The assertion (without evidence) here is No - that if nationalization had taken place back in October then perhaps there was a chance. While public debate is a feature of a democratic society, the debate over nationalization has undermined what could have been a swift, bold, forceful action into one that can be viewed cautious, uncertain and perhaps even incompetent.
In this sense, the public, politicians and economists are like dogs and wolves while the regulators and those who undertake nationalization are ordinary people. Once the dogs and wolves smell the fear and uncertainty in the regulators, nationalization won't stand a chance.

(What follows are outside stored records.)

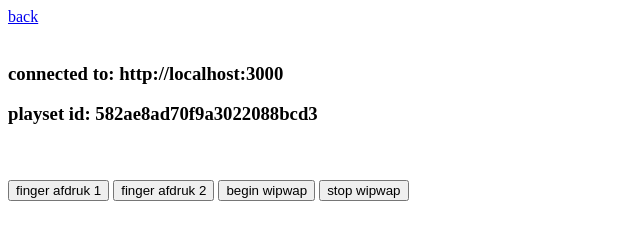
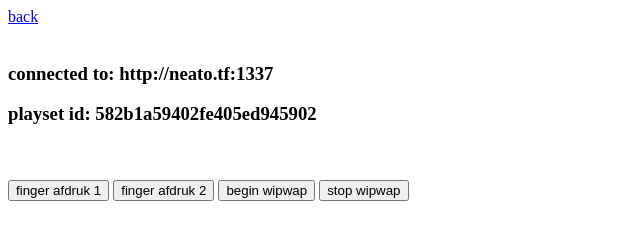
Before and after one commit to IvyDingeman/speeltuin, a website: page public/playset_simulations/seesaw.html in a window 1280 px wide. Shown: the full height of the page, 0-640 px from the left. Drawn offline with nearby package versions, Linux system fonts and the light colour scheme.

Commit message:
playset config change

```diff
--- a/public/playset_simulations/seesaw.html
+++ b/public/playset_simulations/seesaw.html
@@ -24,8 +24,8 @@
 	<script src="https://ajax.googleapis.com/ajax/libs/jquery/3.1.0/jquery.min.js"></script>
 	<script>
 
-		const url = 'http://localhost:3000'
-		const id = '582ae8ad70f9a3022088bcd3'
+		const url = 'http://neato.tf:1337'
+		const id = '582b1a59402fe405ed945902'
 		const maxAuthTime = 30000
 
 		let user1, user2, user1Timeout, user2Timeout, active, start, end;
```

As argued by Stiglitz however, it does not mean that nationalization is not a necessary feature for fixing the financial sector. Many would argue that based on Japan's experiences, fixing the financial sector is a necessary first step. Moreover, as argued by Richard Clarida the financial sector provides the multiplier for any kind of fiscal stimulus.
The time for nationalization has passed. While nationalization may be required for fixing the financial sector, the process will be long and arduous. The experiences of Fannie and Freddie point to how difficult this could be even though the takeover of these two institutions would at the time be considered bold and forceful. However, these institutions have a legacy of being an implicit part of the U.S. Treasury.